A verbatim restatement of the data, free of pictures, is what you should output.

+ + + +

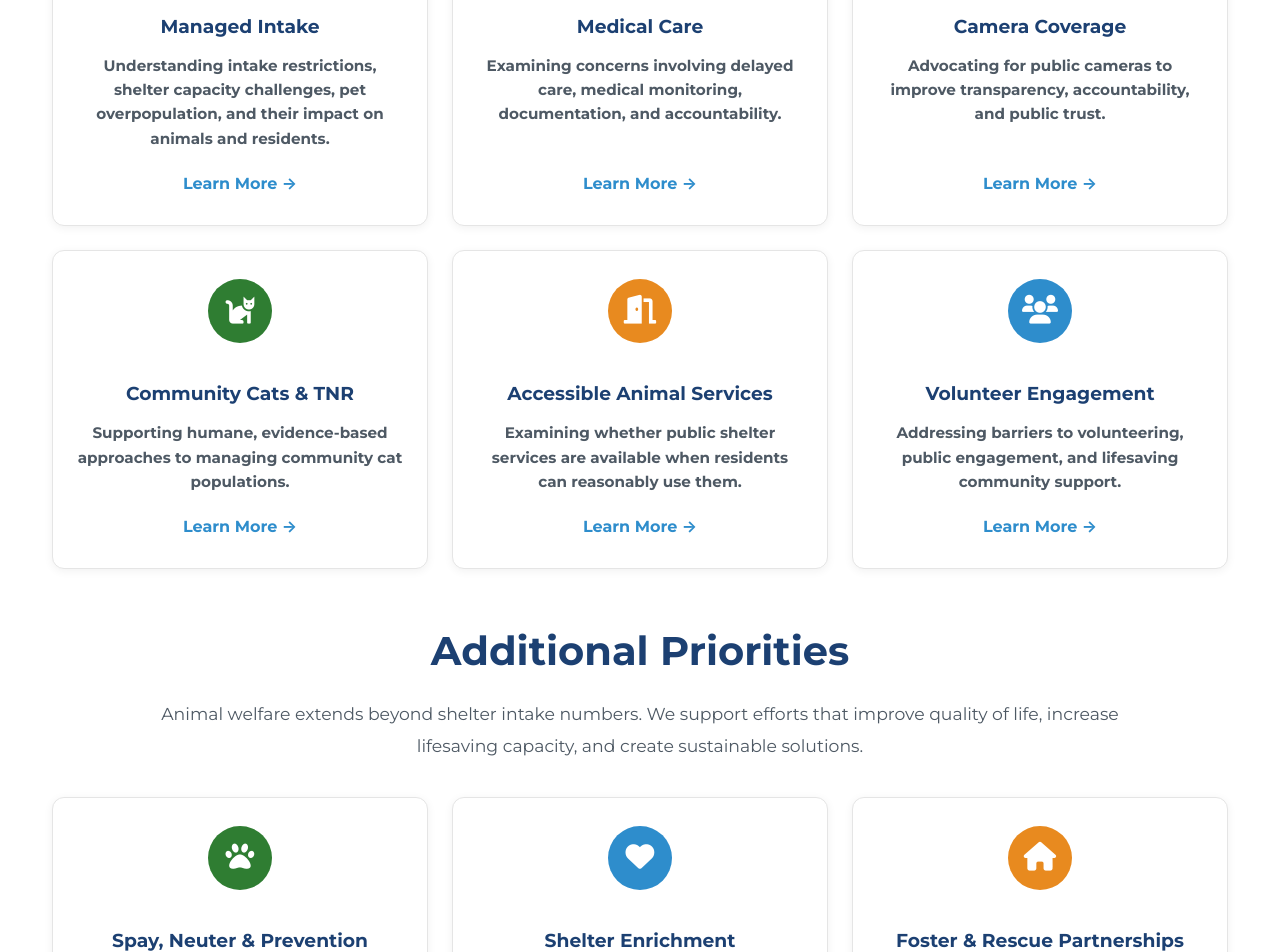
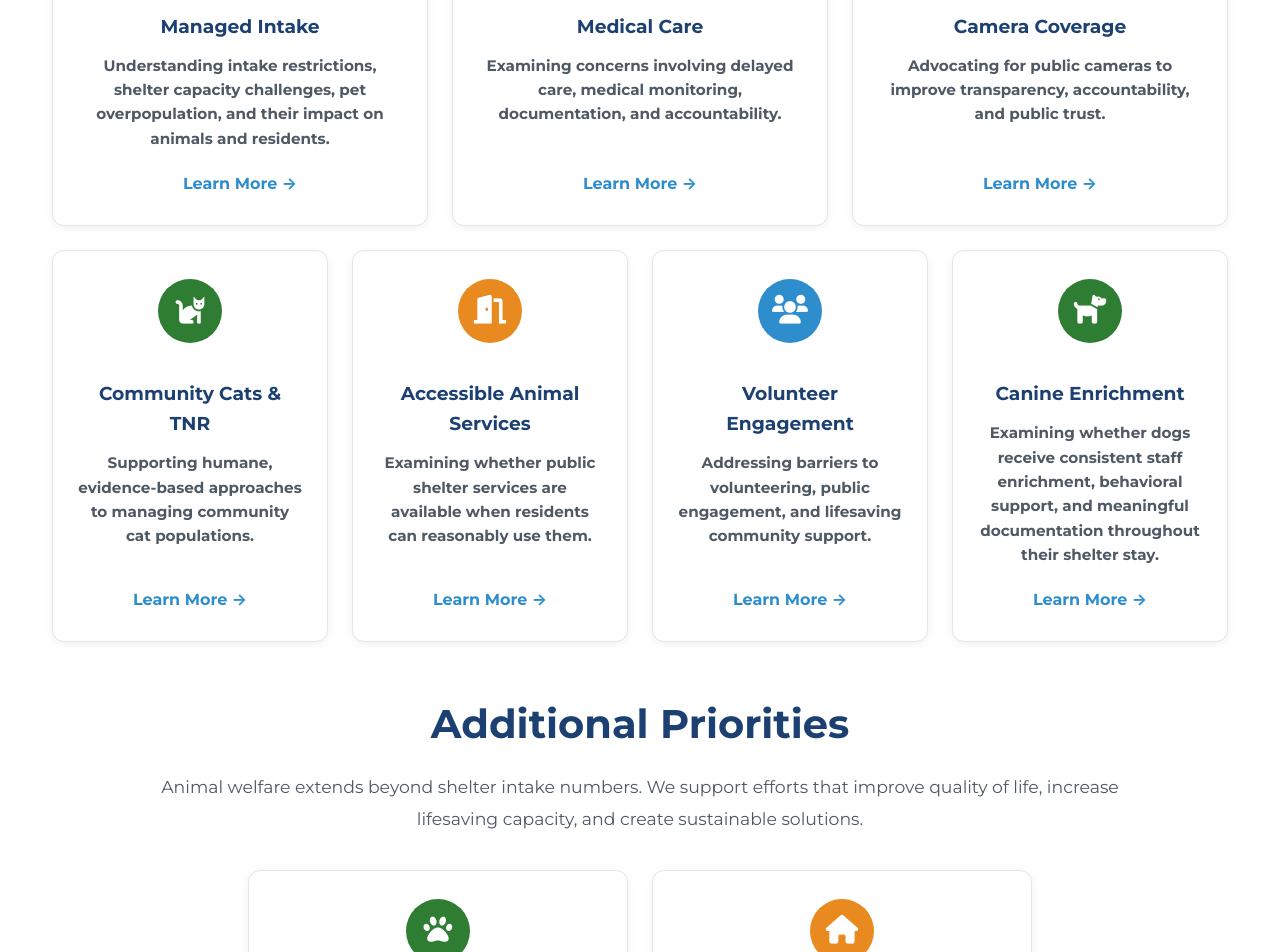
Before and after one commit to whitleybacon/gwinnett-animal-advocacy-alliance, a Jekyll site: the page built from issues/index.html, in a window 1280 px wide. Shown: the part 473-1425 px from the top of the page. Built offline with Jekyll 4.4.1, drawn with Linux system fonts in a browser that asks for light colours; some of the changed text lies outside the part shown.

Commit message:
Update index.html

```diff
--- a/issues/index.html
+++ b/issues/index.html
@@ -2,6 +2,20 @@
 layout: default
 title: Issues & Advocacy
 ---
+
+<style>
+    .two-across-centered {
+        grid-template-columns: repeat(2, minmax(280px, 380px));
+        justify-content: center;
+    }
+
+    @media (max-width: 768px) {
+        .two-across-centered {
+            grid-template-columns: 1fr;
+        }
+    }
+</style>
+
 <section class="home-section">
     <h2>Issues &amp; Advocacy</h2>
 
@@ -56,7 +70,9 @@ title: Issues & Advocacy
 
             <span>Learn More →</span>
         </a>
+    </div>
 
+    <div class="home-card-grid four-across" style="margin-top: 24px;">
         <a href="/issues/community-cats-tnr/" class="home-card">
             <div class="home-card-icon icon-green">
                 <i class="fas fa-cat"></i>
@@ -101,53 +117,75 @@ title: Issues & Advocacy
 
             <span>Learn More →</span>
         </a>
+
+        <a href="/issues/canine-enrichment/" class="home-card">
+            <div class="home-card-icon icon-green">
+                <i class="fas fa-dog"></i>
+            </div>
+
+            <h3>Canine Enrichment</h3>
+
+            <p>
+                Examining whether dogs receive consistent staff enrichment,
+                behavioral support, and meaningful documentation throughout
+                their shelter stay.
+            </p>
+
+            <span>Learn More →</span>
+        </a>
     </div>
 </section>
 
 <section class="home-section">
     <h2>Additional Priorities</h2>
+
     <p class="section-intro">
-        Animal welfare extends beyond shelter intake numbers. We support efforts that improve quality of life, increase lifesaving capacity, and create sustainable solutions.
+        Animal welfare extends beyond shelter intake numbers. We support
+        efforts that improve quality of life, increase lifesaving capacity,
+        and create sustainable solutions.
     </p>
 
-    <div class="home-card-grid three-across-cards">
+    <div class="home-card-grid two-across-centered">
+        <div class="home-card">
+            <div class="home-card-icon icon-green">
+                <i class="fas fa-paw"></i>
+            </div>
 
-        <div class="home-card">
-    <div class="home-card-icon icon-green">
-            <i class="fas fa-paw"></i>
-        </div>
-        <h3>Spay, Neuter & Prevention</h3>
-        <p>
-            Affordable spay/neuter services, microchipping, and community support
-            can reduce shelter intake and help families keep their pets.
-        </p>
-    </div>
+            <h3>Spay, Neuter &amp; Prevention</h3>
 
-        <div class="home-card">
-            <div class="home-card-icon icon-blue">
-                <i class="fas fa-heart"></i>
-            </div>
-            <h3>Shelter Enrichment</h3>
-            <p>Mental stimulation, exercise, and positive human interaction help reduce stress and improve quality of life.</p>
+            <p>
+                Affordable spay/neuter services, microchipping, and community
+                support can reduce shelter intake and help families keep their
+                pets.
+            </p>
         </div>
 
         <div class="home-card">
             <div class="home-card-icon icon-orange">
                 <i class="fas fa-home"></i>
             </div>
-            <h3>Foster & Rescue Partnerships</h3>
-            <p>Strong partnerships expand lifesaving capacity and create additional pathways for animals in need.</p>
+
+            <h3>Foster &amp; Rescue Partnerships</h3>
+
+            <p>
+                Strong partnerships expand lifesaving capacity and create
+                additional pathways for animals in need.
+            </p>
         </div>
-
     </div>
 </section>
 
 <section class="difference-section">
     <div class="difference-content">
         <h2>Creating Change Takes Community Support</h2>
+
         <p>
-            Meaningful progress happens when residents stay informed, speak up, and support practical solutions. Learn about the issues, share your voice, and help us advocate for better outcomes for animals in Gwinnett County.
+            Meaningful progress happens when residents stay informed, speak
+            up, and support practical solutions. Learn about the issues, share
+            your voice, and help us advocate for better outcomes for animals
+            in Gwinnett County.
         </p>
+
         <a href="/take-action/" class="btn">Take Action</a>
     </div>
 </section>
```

+ + + +

Response to this exercise
Before and after one commit to whitleybacon/gwinnett-animal-advocacy-alliance, a Jekyll site: the page built from issues/index.html, in a window 1280 px wide. Shown: the part 473-1425 px from the top of the page. Built offline with Jekyll 4.4.1, drawn with Linux system fonts in a browser that asks for light colours; some of the changed text lies outside the part shown.

Commit message:
Update index.html

```diff
--- a/issues/index.html
+++ b/issues/index.html
@@ -2,6 +2,20 @@
 layout: default
 title: Issues & Advocacy
 ---
+
+<style>
+    .two-across-centered {
+        grid-template-columns: repeat(2, minmax(280px, 380px));
+        justify-content: center;
+    }
+
+    @media (max-width: 768px) {
+        .two-across-centered {
+            grid-template-columns: 1fr;
+        }
+    }
+</style>
+
 <section class="home-section">
     <h2>Issues &amp; Advocacy</h2>
 
@@ -56,7 +70,9 @@ title: Issues & Advocacy
 
             <span>Learn More →</span>
         </a>
+    </div>
 
+    <div class="home-card-grid four-across" style="margin-top: 24px;">
         <a href="/issues/community-cats-tnr/" class="home-card">
             <div class="home-card-icon icon-green">
                 <i class="fas fa-cat"></i>
@@ -101,53 +117,75 @@ title: Issues & Advocacy
 
             <span>Learn More →</span>
         </a>
+
+        <a href="/issues/canine-enrichment/" class="home-card">
+            <div class="home-card-icon icon-green">
+                <i class="fas fa-dog"></i>
+            </div>
+
+            <h3>Canine Enrichment</h3>
+
+            <p>
+                Examining whether dogs receive consistent staff enrichment,
+                behavioral support, and meaningful documentation throughout
+                their shelter stay.
+            </p>
+
+            <span>Learn More →</span>
+        </a>
     </div>
 </section>
 
 <section class="home-section">
     <h2>Additional Priorities</h2>
+
     <p class="section-intro">
-        Animal welfare extends beyond shelter intake numbers. We support efforts that improve quality of life, increase lifesaving capacity, and create sustainable solutions.
+        Animal welfare extends beyond shelter intake numbers. We support
+        efforts that improve quality of life, increase lifesaving capacity,
+        and create sustainable solutions.
     </p>
 
-    <div class="home-card-grid three-across-cards">
+    <div class="home-card-grid two-across-centered">
+        <div class="home-card">
+            <div class="home-card-icon icon-green">
+                <i class="fas fa-paw"></i>
+            </div>
 
-        <div class="home-card">
-    <div class="home-card-icon icon-green">
-            <i class="fas fa-paw"></i>
-        </div>
-        <h3>Spay, Neuter & Prevention</h3>
-        <p>
-            Affordable spay/neuter services, microchipping, and community support
-            can reduce shelter intake and help families keep their pets.
-        </p>
-    </div>
+            <h3>Spay, Neuter &amp; Prevention</h3>
 
-        <div class="home-card">
-            <div class="home-card-icon icon-blue">
-                <i class="fas fa-heart"></i>
-            </div>
-            <h3>Shelter Enrichment</h3>
-            <p>Mental stimulation, exercise, and positive human interaction help reduce stress and improve quality of life.</p>
+            <p>
+                Affordable spay/neuter services, microchipping, and community
+                support can reduce shelter intake and help families keep their
+                pets.
+            </p>
         </div>
 
         <div class="home-card">
             <div class="home-card-icon icon-orange">
                 <i class="fas fa-home"></i>
             </div>
-            <h3>Foster & Rescue Partnerships</h3>
-            <p>Strong partnerships expand lifesaving capacity and create additional pathways for animals in need.</p>
+
+            <h3>Foster &amp; Rescue Partnerships</h3>
+
+            <p>
+                Strong partnerships expand lifesaving capacity and create
+                additional pathways for animals in need.
+            </p>
         </div>
-
     </div>
 </section>
 
 <section class="difference-section">
     <div class="difference-content">
         <h2>Creating Change Takes Community Support</h2>
+
         <p>
-            Meaningful progress happens when residents stay informed, speak up, and support practical solutions. Learn about the issues, share your voice, and help us advocate for better outcomes for animals in Gwinnett County.
+            Meaningful progress happens when residents stay informed, speak
+            up, and support practical solutions. Learn about the issues, share
+            your voice, and help us advocate for better outcomes for animals
+            in Gwinnett County.
         </p>
+
         <a href="/take-action/" class="btn">Take Action</a>
     </div>
 </section>
```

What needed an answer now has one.